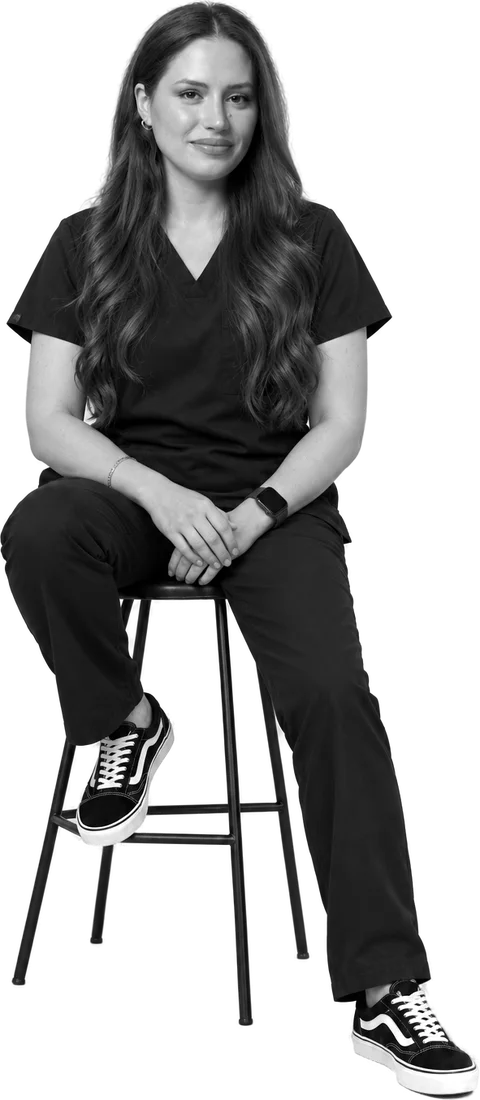
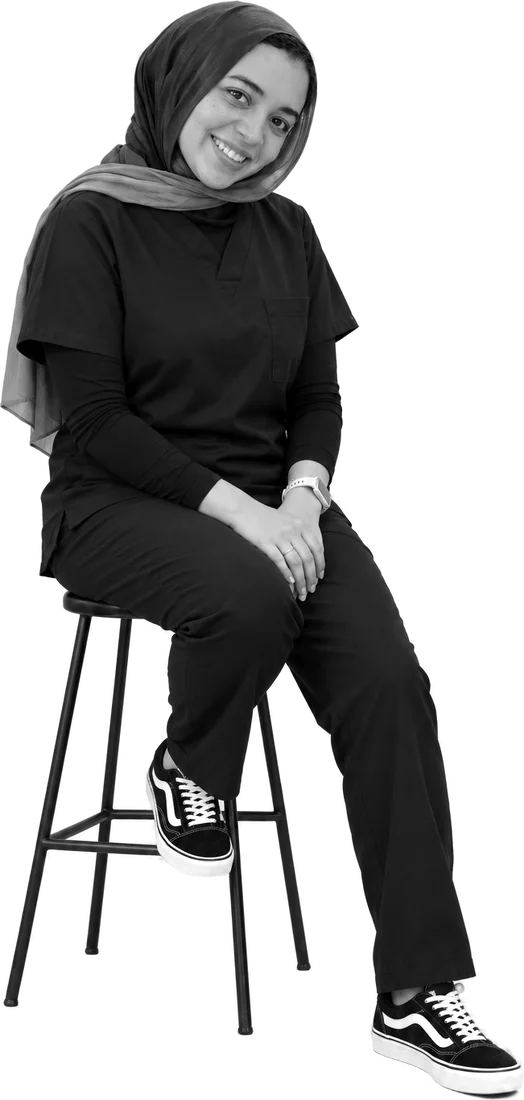
Add files via upload

diff --git a/index.html b/index.html
@@ -16,12 +16,11 @@
 <meta property="og:url" content="https://eleveclinicegy.com/">
 <link rel="canonical" href="https://eleveclinicegy.com/">
 <meta name="twitter:card" content="summary_large_image">
-<script type="application/ld+json">{"@context":"https://schema.org","@type":"Dentist","name":"ÉLEVÉ Dental & Aesthetic Clinic","url":"https://eleveclinicegy.com/","image":"https://eleveclinicegy.com/og-image.jpg","address":{"@type":"PostalAddress","streetAddress":"35 Oman Street, off Mohie El Din Abou El Ezz","addressLocality":"Dokki","addressRegion":"Giza","addressCountry":"EG"},"hasMap":"https://maps.app.goo.gl/qfj1usntq1YWVkui9","telephone":"+201037343514","sameAs":["https://www.instagram.com/elevedentaleg/","https://www.instagram.com/eleveaestheticeg/","https://www.facebook.com/profile.php?id=61591872480309","https://www.facebook.com/profile.php?id=61592040232927"]}</script>
+<script type="application/ld+json">{"@context":"https://schema.org","@type":"Dentist","name":"ÉLEVÉ Dental & Aesthetic Clinic","url":"https://eleveclinicegy.com/","image":"https://eleveclinicegy.com/og-image.jpg","address":{"@type":"PostalAddress","streetAddress":"35 Oman Street, off Mohie El Din Abou El Ezz","addressLocality":"Dokki","addressRegion":"Giza","addressCountry":"EG"},"hasMap":"https://maps.google.com/?q=Eleve%20dental%20and%20aesthetic%20clinic&ftid=0x145847f15ecc92a3:0x3178656723b6a2f4","telephone":"+201037343514","sameAs":["https://www.instagram.com/elevedentaleg/","https://www.instagram.com/eleveaestheticeg/","https://www.facebook.com/profile.php?id=61591872480309","https://www.facebook.com/profile.php?id=61592040232927"]}</script>
 <link rel="preconnect" href="https://fonts.googleapis.com">
 <link rel="preconnect" href="https://fonts.gstatic.com" crossorigin>
 <link rel="stylesheet" href="https://fonts.googleapis.com/css2?family=Cormorant+Garamond:ital,wght@0,400;0,500;1,400&family=Pinyon+Script&family=Source+Sans+3:wght@300;400;600&family=Noto+Naskh+Arabic:wght@500;600&family=IBM+Plex+Sans+Arabic:wght@300;400;600&display=swap">
 <style>body{margin:0}[hidden]{display:none!important}</style>
-
 <style>
 /* Layout: full-bleed photo hero, then two quiet bands of Instagram-style highlight circles (Dental, then Aesthetic), before/after, one dark booking band. Single light brand theme by choice. */
 :root{
@@ -249,8 +248,8 @@ html[dir="rtl"] .nav svg{transform:scaleX(-1)}
 .dname span{display:block;font:400 clamp(2.2rem,4.6vw,4rem)/1.08 var(--display)}
 html[lang="ar"] .dname span{font-family:var(--ar-display);font-weight:600;line-height:1.4;font-size:clamp(1.9rem,4vw,3.3rem)}
 .dname span:first-child{color:rgba(251,250,247,.72);font-size:clamp(1.6rem,3vw,2.5rem)}
-.drole{font:600 .74rem/1 var(--body);letter-spacing:.22em;text-transform:uppercase;color:var(--gold)}
-html[lang="ar"] .drole{font-family:var(--ar-body);letter-spacing:0;font-size:.95rem}
+.drole{font:600 .95rem/1.45 var(--body);letter-spacing:.01em;color:var(--gold);max-width:44ch}
+html[lang="ar"] .drole{font-family:var(--ar-body);letter-spacing:0;font-size:1rem}
 .dbio{color:rgba(251,250,247,.72);max-width:38ch}
 .stage .pic{position:relative;height:100%;min-height:inherit;display:flex;align-items:flex-end;justify-content:center}
 .stage .pic::before{content:"";position:absolute;inset:8% 0 0;background:radial-gradient(closest-side,rgba(182,146,102,.22),rgba(182,146,102,0));pointer-events:none}
@@ -295,6 +294,8 @@ html[dir="rtl"] .prog i{transform-origin:right}
   .dname span{font-size:1.75rem}
   .dname span:first-child{font-size:1.25rem}
   html[lang="ar"] .dname span{font-size:1.5rem}
+  .drole{font-size:.82rem}
+  html[lang="ar"] .drole{font-size:.88rem}
   .dbio{font-size:.9rem}
   .stage .pic{min-height:360px}
   .stage .pic img{height:360px}
@@ -327,6 +328,38 @@ html[lang="ar"] .ba .lab{font-family:var(--ar-body);letter-spacing:0;font-size:.
 .ba input{position:absolute;inset:0;width:100%;height:100%;opacity:0;cursor:ew-resize;z-index:3;margin:0}
 .ba-note{text-align:center;font-size:.85rem;color:var(--stone);margin-top:18px}
 @media (max-width:700px){.ba-grid{grid-template-columns:1fr}}
+
+/* reviews */
+.reviews{background:var(--sand);padding-block:clamp(64px,9vw,110px)}
+.reviews .top{display:flex;justify-content:space-between;align-items:end;gap:20px;flex-wrap:wrap;margin-bottom:clamp(28px,4vw,44px)}
+.reviews h2{font-size:clamp(2.2rem,4vw,3.2rem);margin-top:12px}
+.gscore{display:flex;align-items:center;gap:14px}
+.gscore b{font:400 3.2rem/1 var(--display);color:var(--ink)}
+.gscore .stars{color:var(--gold);letter-spacing:2px;font-size:1.1rem}
+.gscore small{display:block;color:#5c5852;font-size:.85rem}
+.rv{list-style:none;margin:0;padding:0;display:grid;grid-template-columns:repeat(3,1fr);gap:16px}
+.rv li{background:var(--paper);border-radius:22px;padding:26px;display:flex;flex-direction:column;gap:14px;min-width:0}
+.rv .stars{color:var(--gold);letter-spacing:2px}
+.rv q{quotes:none;font-size:1rem;line-height:1.65;color:var(--ink)}
+.rv q[lang="ar"]{font-family:var(--ar-body);direction:rtl;text-align:start}
+.rv footer{margin-top:auto;display:flex;justify-content:space-between;gap:10px;font-size:.85rem;color:var(--stone);background:none;padding:0}
+.rv footer b{color:var(--ink);font-weight:600}
+html[dir="rtl"] .flipx{display:inline-block;transform:scaleX(-1)}
+.reviews .more{margin-top:22px;display:inline-flex;gap:.5em;color:var(--gold-ink);font-weight:600;text-decoration:none}
+@media (max-width:860px){.rv{grid-template-columns:1fr}}
+
+/* payment */
+.pay{padding-block:clamp(48px,7vw,80px)}
+.pay .wrap{display:grid;grid-template-columns:.8fr 1.2fr;gap:clamp(24px,5vw,64px);align-items:center}
+.pay h2{font-size:clamp(2rem,3.6vw,2.8rem);margin-top:12px}
+.pay .lst{display:grid;gap:12px}
+.pay .row{display:flex;gap:14px;align-items:flex-start;padding:18px 20px;border:1px solid var(--line);border-radius:18px;background:var(--paper)}
+.pay .row svg{width:26px;height:26px;flex:none;fill:none;stroke:var(--gold-ink);stroke-width:1.6;stroke-linecap:round;stroke-linejoin:round;margin-top:2px}
+.pay .row b{display:block;font-weight:600;margin-bottom:4px}
+.pay .row span{color:var(--stone);font-size:.95rem}
+.pay .chips{display:flex;flex-wrap:wrap;gap:8px;margin-top:8px}
+.pay .chips i{font-style:normal;border:1px solid var(--line);border-radius:999px;padding:4px 12px;font-size:.85rem;color:var(--ink)}
+@media (max-width:860px){.pay .wrap{grid-template-columns:1fr}}
 
 /* booking form */
 .book .grid{display:grid;grid-template-columns:.85fr 1.15fr;gap:clamp(32px,6vw,72px);align-items:start;padding-bottom:clamp(48px,7vw,80px);border-bottom:1px solid rgba(251,250,247,.12)}
@@ -468,7 +501,6 @@ html[lang="ar"] .facts dt{font-family:var(--ar-body);letter-spacing:0;font-size:
   <section class="hero">
     <figure class="slide rec on"><img src="hero-reception.webp" alt="ÉLEVÉ reception desk under the clinic sign"></figure>
     <div class="copy">
-      <span class="eyebrow" data-i18n="hero.eyebrow"></span>
       <h1 data-i18n="hero.title"></h1>
       <p data-i18n="hero.lede"></p>
       <div class="row">
@@ -576,6 +608,32 @@ html[lang="ar"] .facts dt{font-family:var(--ar-body);letter-spacing:0;font-size:
     </div>
   </section>
 
+  <section class="reviews" id="reviews">
+    <div class="wrap">
+      <div class="top">
+        <div><span class="eyebrow" data-i18n="rv.eyebrow"></span><h2 data-i18n="rv.t"></h2></div>
+        <div class="gscore"><b>4.9</b><div><span class="stars" aria-hidden="true">★★★★★</span><small data-i18n="rv.score"></small></div></div>
+      </div>
+      <ul class="rv">
+        <li><span class="stars" aria-label="5 stars">★★★★★</span><q lang="en">I had a great experience. The clinic is clean, and everyone was friendly and professional. The doctor who did my skin booster was perfect, listened to all my concerns, and made me feel comfortable throughout the treatment.</q><footer><b>Salma A.</b><span>Google</span></footer></li>
+        <li><span class="stars" aria-label="5 stars">★★★★★</span><q lang="ar">عياده جميله و شغلهم مميز جداً محستش باي ألم دكتور عبدالرحمن و دكتور معاذ مريحين جداً في التعامل</q><footer><b>Ahmed K.</b><span>Google</span></footer></li>
+        <li><span class="stars" aria-label="5 stars">★★★★★</span><q lang="ar">أتقدم بجزيل الشكر للدكتور عبد الرحمن والدكتور معاذ على اهتمامهم الكبير براحة المرضى وحرصهم الشديد على التعقيم والنظافة، واحترافيتهم في التعامل. أسلوبهم الراقي واهتمامهم بكل التفاصيل خلّى التجربة مريحة جدًا ومطمئنة.</q><footer><b>Jana A.</b><span>Google</span></footer></li>
+      </ul>
+      <a class="more" href="https://maps.google.com/?q=Eleve%20dental%20and%20aesthetic%20clinic&amp;ftid=0x145847f15ecc92a3:0x3178656723b6a2f4" target="_blank" rel="noopener"><span data-i18n="rv.more"></span><span class="flipx">→</span></a>
+    </div>
+  </section>
+
+  <section class="pay" id="payment">
+    <div class="wrap">
+      <div><span class="eyebrow" data-i18n="pay.eyebrow"></span><h2 data-i18n="pay.t"></h2></div>
+      <div class="lst">
+        <div class="row"><svg viewBox="0 0 24 24"><rect x="3" y="5" width="18" height="14" rx="2.5"/><path d="M3 10h18M7 15h3"/></svg><div><b data-i18n="pay.1t"></b><span data-i18n="pay.1p"></span><div class="chips"><i>Visa</i><i>InstaPay</i></div></div></div>
+        <div class="row"><svg viewBox="0 0 24 24"><circle cx="12" cy="12" r="9"/><path d="M12 7v5l3 2"/></svg><div><b data-i18n="pay.2t"></b><span data-i18n="pay.2p"></span><div class="chips"><i>Fawry</i><i>Aman</i><i>Souhoola</i><i data-i18n="pay.more"></i></div></div></div>
+        <div class="row"><svg viewBox="0 0 24 24"><rect x="3" y="5" width="18" height="16" rx="2.5"/><path d="M3 10h18M8 3v4M16 3v4M8 14h2M14 14h2M8 17h2"/></svg><div><b data-i18n="pay.3t"></b><span data-i18n="pay.3p"></span></div></div>
+      </div>
+    </div>
+  </section>
+
   <section class="book" id="book">
     <span id="visit" style="position:absolute"></span>
     <div class="wrap">
@@ -612,7 +670,7 @@ html[lang="ar"] .facts dt{font-family:var(--ar-body);letter-spacing:0;font-size:
         <div>
           <h4 data-i18n="i.addrT"></h4>
           <p data-i18n="i.addr"></p>
-          <a href="https://maps.app.goo.gl/qfj1usntq1YWVkui9" target="_blank" rel="noopener" style="color:var(--gold);margin-top:8px" data-i18n="i.map"></a>
+          <a href="https://maps.google.com/?q=Eleve%20dental%20and%20aesthetic%20clinic&amp;ftid=0x145847f15ecc92a3:0x3178656723b6a2f4" target="_blank" rel="noopener" style="color:var(--gold);margin-top:8px" data-i18n="i.map"></a>
         </div>
         <div>
           <h4 data-i18n="i.hoursT"></h4>
@@ -698,7 +756,7 @@ en:{
  "ba.before":"Before","ba.after":"After","ba.c1":"Smile restoration","ba.c2":"Full smile makeover","ba.note":"Patient photos are published with written consent.",
  "book.t":"Book your visit","book.p":"Leave your details and the clinic team will contact you to confirm the nearest appointment.",
  "i.addrT":"Address","i.addr":"35 Oman Street, off Mohie El Din Abou El Ezz, Dokki, Giza","i.map":"Open in Google Maps →",
- "i.hoursT":"Opening hours","i.followT":"Follow us","i.phoneT":"Phone & WhatsApp","i.hours":"Saturday – Thursday<br>12:00 pm – 10:00 pm",
+ "rv.eyebrow":"Reviews","rv.t":"What our patients say","rv.score":"Google rating","rv.more":"Read all reviews on Google","pay.eyebrow":"Payment","pay.t":"Easy ways to pay","pay.1t":"Card or InstaPay","pay.1p":"Pay by Visa card or InstaPay at the clinic.","pay.2t":"Installments","pay.2p":"Split the cost with installment apps.","pay.more":"and more","pay.3t":"Orthodontics in-house installments","pay.3p":"Orthodontic treatment can be paid in installments directly with the clinic.","i.hoursT":"Opening hours","i.followT":"Follow us","i.phoneT":"Phone & WhatsApp","i.hours":"Every day except Friday<br>12:00 pm – 10:00 pm",
  "legal":"© 2026 ÉLEVÉ Dental & Aesthetic Clinic. Results vary from person to person.",
  "f1":"Session","f2":"Course","f3":"Recovery",
  "sh.book":"Book this on WhatsApp","sh.note":"Typical figures. Your doctor confirms your plan at the consultation.",
@@ -729,7 +787,7 @@ ar:{
  "ba.before":"قبل","ba.after":"بعد","ba.c1":"إعادة بناء الابتسامة","ba.c2":"تغيير شامل للابتسامة","ba.note":"صور المرضى بتتنشر بموافقة مكتوبة.",
  "book.t":"احجز زيارتك","book.p":"سيب بياناتك، وفريق العيادة هيتواصل معاك يأكد أقرب معاد.",
  "i.addrT":"العنوان","i.addr":"٣٥ شارع عمان، متفرع من محيي الدين أبو العز، الدقي، الجيزة","i.map":"افتح على خرائط جوجل ←",
- "i.hoursT":"مواعيد العمل","i.followT":"تابعونا","i.phoneT":"التليفون وواتساب","i.hours":"السبت – الخميس<br>١٢ ظهرًا – ١٠ مساءً",
+ "rv.eyebrow":"آراء المرضى","rv.t":"المرضى بيقولوا إيه عننا","rv.score":"تقييم جوجل","rv.more":"اقرأ كل التقييمات على جوجل","pay.eyebrow":"الدفع","pay.t":"طرق دفع سهلة","pay.1t":"فيزا أو إنستاباي","pay.1p":"ادفع بالفيزا أو إنستاباي في العيادة.","pay.2t":"التقسيط","pay.2p":"قسّط التكلفة من خلال تطبيقات التقسيط.","pay.more":"وغيرها","pay.3t":"تقسيط التقويم مع العيادة","pay.3p":"علاج التقويم ممكن يتقسّط مباشرة مع العيادة.","i.hoursT":"مواعيد العمل","i.followT":"تابعونا","i.phoneT":"التليفون وواتساب","i.hours":"كل يوم ما عدا الجمعة<br>١٢ ظهرًا – ١٠ مساءً",
  "legal":"© ٢٠٢٦ إيليفيه لطب الأسنان والتجميل. النتائج تختلف من شخص لآخر.",
  "f1":"الجلسة","f2":"عدد الجلسات","f3":"التعافي",
  "sh.book":"احجز الخدمة دي على واتساب","sh.note":"أرقام تقريبية. الطبيب بيأكد خطتك في الاستشارة.",
@@ -782,7 +840,7 @@ const S = {
   ["fillings","Cosmetic fillings","الحشو التجميلي","Tooth-coloured fillings matched to the shade of your natural teeth.","حشوات بلون الأسنان مطابقة لدرجة أسنانك الطبيعية.",["30–60 min","٣٠–٦٠ دقيقة"],["1 visit","زيارة واحدة"],["None","لا يوجد"]],
   ["implants","Dental implants","زراعة الأسنان","A titanium root that replaces a missing tooth and carries a natural-looking crown.","جذر من التيتانيوم يعوّض السن المفقود ويتثبت عليه تاج طبيعي الشكل.",["60–90 min","٦٠–٩٠ دقيقة"],["Crown after 3–6 months","التاج بعد ٣–٦ شهور"],["2–3 days","٢–٣ أيام"]],
   ["rootcanal","Root canal","علاج العصب","Removes infection inside the tooth to save it and stop the pain.","إزالة الالتهاب من داخل السن للحفاظ عليه وإيقاف الألم.",["60–90 min","٦٠–٩٠ دقيقة"],["1–2 visits","١–٢ زيارة"],["1–2 days","يوم أو اتنين"]],
-  ["ortho","Orthodontics","تقويم الأسنان","Straightens teeth and corrects the bite, for children, teens and adults.","تعديل الأسنان وتصحيح العضة، للأطفال والمراهقين والكبار.",["20–30 min check-ups","متابعة ٢٠–٣٠ دقيقة"],["6–24 months","٦–٢٤ شهر"],["Mild tenderness after adjustments","إحساس بسيط بعد الشد"]],
+  ["ortho","Orthodontics","تقويم الأسنان","Straightens teeth and corrects the bite, for children, teens and adults. Installments available directly with the clinic.","تعديل الأسنان وتصحيح العضة، للأطفال والمراهقين والكبار. ومتاح تقسيط مباشر مع العيادة.",["20–30 min check-ups","متابعة ٢٠–٣٠ دقيقة"],["6–24 months","٦–٢٤ شهر"],["Mild tenderness after adjustments","إحساس بسيط بعد الشد"]],
   ["kids","Pediatric dentistry","أسنان الأطفال","Gentle first visits, prevention and fillings made easy for children.","زيارات أولى هادية، ووقاية وحشوات بطريقة مريحة للأطفال.",["30 min","٣٠ دقيقة"],["As needed","حسب الحاجة"],["None","لا يوجد"]],
   ["general","General dentistry","طب الأسنان العام","Check-ups, cleaning and polishing to keep your teeth healthy.","كشف دوري وتنظيف وتلميع للحفاظ على صحة أسنانك.",["30–45 min","٣٠–٤٥ دقيقة"],["Every 6 months","كل ٦ شهور"],["None","لا يوجد"]],
   ["gums","Gum treatment","علاج اللثة","Deep cleaning and care for bleeding, swollen or receding gums.","تنظيف عميق وعلاج للثة اللي بتنزف أو ملتهبة أو منحسرة.",["45–60 min","٤٥–٦٠ دقيقة"],["1–4 visits","١–٤ زيارات"],["1–2 days","يوم أو اتنين"]],
@@ -804,12 +862,24 @@ const S = {
 
 /* Doctors: add role and bio (EN + AR) for each doctor when ready; empty fields fall back to a general line */
 const DOCTORS = [
- {img:"abdelrahman", script:"Abdelrahman", en:"Abdelrahman Samir", ar:"عبد الرحمن سمير", role:{en:"",ar:""}, bio:{en:"",ar:""}},
- {img:"hisham",      script:"Hisham",      en:"Hisham",            ar:"هشام",            role:{en:"",ar:""}, bio:{en:"",ar:""}},
- {img:"moaz",        script:"Moaz",        en:"Moaz",              ar:"معاذ",            role:{en:"",ar:""}, bio:{en:"",ar:""}},
- {img:"basma",       script:"Basma",       en:"Basma",             ar:"بسمة",            role:{en:"",ar:""}, bio:{en:"",ar:""}},
- {img:"jody",        script:"Jody",        en:"Jody",              ar:"جودي",            role:{en:"",ar:""}, bio:{en:"",ar:""}},
- {img:"safya",       script:"Safya",       en:"Safya",             ar:"صفية",            role:{en:"",ar:""}, bio:{en:"",ar:""}}
+ {img:"abdelrahman", script:"Abdelrhman",
+  en:{l1:"Dr. Abdelrhman", l2:"Samir", role:"Oral & Maxillofacial Surgery Specialist · Fellow of the American Academy of Implant Dentistry", bio:"Focuses on oral and maxillofacial surgery and dental implants, including the rehabilitation of complex cases and replacement of missing teeth, alongside aesthetic smile enhancement with veneers."},
+  ar:{l1:"د. عبد الرحمن", l2:"سمير", role:"أخصائي جراحة الفم والوجه والفكين · زميل الأكاديمية الأمريكية لزراعة الأسنان", bio:"يركّز على جراحة الفم والوجه والفكين وزراعة الأسنان، بما في ذلك تأهيل الحالات المعقدة وتعويض الأسنان المفقودة، إلى جانب تجميل الابتسامة بالفينير."}},
+ {img:"hisham", script:"Hesham",
+  en:{l1:"Dr. Hesham", l2:"Mostafa", role:"Master’s Degree in Prosthodontics · Fellow of the Royal College in England", bio:"Focuses on aesthetic restorative dentistry, veneer treatments and smile design, combining dental function with refined aesthetic results."},
+  ar:{l1:"د. هشام", l2:"مصطفى", role:"ماجستير التركيبات · زميل الكلية الملكية بإنجلترا", bio:"يركّز على طب الأسنان التجميلي والترميمي وعلاجات الفينير وتصميم الابتسامة، بالجمع بين وظيفة الأسنان ونتيجة جمالية راقية."}},
+ {img:"moaz", script:"Moaz",
+  en:{l1:"Dr.", l2:"Moaz", role:"", bio:""},
+  ar:{l1:"د.", l2:"معاذ", role:"", bio:""}},
+ {img:"basma", script:"Basma",
+  en:{l1:"Dr. Basma", l2:"Mostafa", role:"Master’s Degree in Prosthodontics, Kasr Al Ainy · Pediatric Dentistry Specialist", bio:"Focuses on prosthodontics and aesthetic dental restorations, alongside specialised dental care for children tailored to each stage of their development."},
+  ar:{l1:"د. بسمة", l2:"مصطفى", role:"ماجستير التركيبات، قصر العيني · أخصائية طب أسنان الأطفال", bio:"تركّز على التركيبات والترميمات التجميلية للأسنان، إلى جانب رعاية متخصصة لأسنان الأطفال تناسب احتياجاتهم في كل مرحلة من مراحل النمو."}},
+ {img:"joud", script:"Joud",
+  en:{l1:"Dr. Joud", l2:"El Naeb", role:"Facial Aesthetic Specialist", bio:"Focused on non-surgical facial aesthetic treatments that enhance natural features and facial harmony, with attention to detail and balanced results."},
+  ar:{l1:"د. چود", l2:"النايب", role:"أخصائية تجميل الوجه", bio:"متخصصة في الإجراءات التجميلية غير الجراحية التي تهدف إلى إبراز ملامح الوجه وتحقيق التناسق الطبيعي، مع الاهتمام بالتفاصيل للحصول على نتائج أنيقة ومتناغمة."}},
+ {img:"safya", script:"Safia",
+  en:{l1:"Dr. Safia", l2:"Mohamed", role:"Plastic Surgery Specialist", bio:"Dedicated to aesthetic solutions that combine medical precision with aesthetic harmony, prioritising natural-looking results tailored to each patient."},
+  ar:{l1:"د. صفية", l2:"محمد", role:"أخصائية جراحات التجميل", bio:"تهتم بتقديم الحلول التجميلية التي تجمع بين الدقة الطبية والتناسق الجمالي، مع التركيز على نتائج طبيعية تتناسب مع ملامح كل حالة."}}
 ];
 const DOC_SECONDS = 7;
 
@@ -831,7 +901,7 @@ function render(){
   }
   $$(".wa-link").forEach(a=>a.href=wa(t("msgGen")));
   renderOffer(); fillForm();
-  $("#thumbs").innerHTML = DOCTORS.map((d,i)=>`<li><button type="button" data-doc="${i}" aria-label="${t("dr")} ${d[lang]}"><span class="face"><i style="background-image:url(drc-${d.img}.webp)"></i></span>${d[lang].split(" ")[0]}</button></li>`).join("");
+  $("#thumbs").innerHTML = DOCTORS.map((d,i)=>`<li><button type="button" data-doc="${i}" aria-label="${d[lang].l1} ${d[lang].l2}"><span class="face"><i style="background-image:url(drc-${d.img}.webp)"></i></span>${d[lang].l1.replace(/^(Dr\.|د\.)\s*/,"") || d[lang].l2}</button></li>`).join("");
   showDoc(docI, false);
   if (current) fill(current);
 }
@@ -911,14 +981,14 @@ const reduceMotion = window.matchMedia && matchMedia("(prefers-reduced-motion: r
 DOCTORS.forEach(d=>{ const im=new Image(); im.src=`drc-${d.img}.webp`; });
 function showDoc(i, animate=true){
   docI = (i + DOCTORS.length) % DOCTORS.length;
-  const d = DOCTORS[docI], words = d[lang].split(" "), last = words.pop();
+  const d = DOCTORS[docI], L = d[lang];
   const st = $("#stage");
   const [l1,l2] = $("#d-name").children;
-  l1.textContent = [t("dr"), ...words].join(" "); l2.textContent = last;
-  $("#d-role").textContent = d.role[lang] || t("doc.role");
-  $("#d-bio").textContent = d.bio[lang] || t("doc.bio");
+  l1.textContent = L.l1; l2.textContent = L.l2;
+  $("#d-role").textContent = L.role || t("doc.role");
+  $("#d-bio").textContent = L.bio || t("doc.bio");
   $("#d-script").textContent = d.script;
-  $("#d-img").src = `drc-${d.img}.webp`; $("#d-img").alt = `${t("dr")} ${d[lang]}`;
+  $("#d-img").src = `drc-${d.img}.webp`; $("#d-img").alt = `${L.l1} ${L.l2}`;
   $("#d-i").textContent = String(docI+1).padStart(2,"0"); $("#d-n").textContent = String(DOCTORS.length).padStart(2,"0");
   $$("#thumbs button").forEach((b,k)=>b.setAttribute("aria-current", k===docI));
   if (animate && !reduceMotion){ st.classList.remove("in"); void st.offsetWidth; st.classList.add("in"); }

━━━━━━

**Exercise details:** Only the lines from the one with "L = d[lang];" through the last line of the records belong in the answer, each copied exactly.

**Output below:**
+  const d = DOCTORS[docI], L = d[lang];
   const st = $("#stage");
   const [l1,l2] = $("#d-name").children;
-  l1.textContent = [t("dr"), ...words].join(" "); l2.textContent = last;
-  $("#d-role").textContent = d.role[lang] || t("doc.role");
-  $("#d-bio").textContent = d.bio[lang] || t("doc.bio");
+  l1.textContent = L.l1; l2.textContent = L.l2;
+  $("#d-role").textContent = L.role || t("doc.role");
+  $("#d-bio").textContent = L.bio || t("doc.bio");
   $("#d-script").textContent = d.script;
-  $("#d-img").src = `drc-${d.img}.webp`; $("#d-img").alt = `${t("dr")} ${d[lang]}`;
+  $("#d-img").src = `drc-${d.img}.webp`; $("#d-img").alt = `${L.l1} ${L.l2}`;
   $("#d-i").textContent = String(docI+1).padStart(2,"0"); $("#d-n").textContent = String(DOCTORS.length).padStart(2,"0");
   $$("#thumbs button").forEach((b,k)=>b.setAttribute("aria-current", k===docI));
   if (animate && !reduceMotion){ st.classList.remove("in"); void st.offsetWidth; st.classList.add("in"); }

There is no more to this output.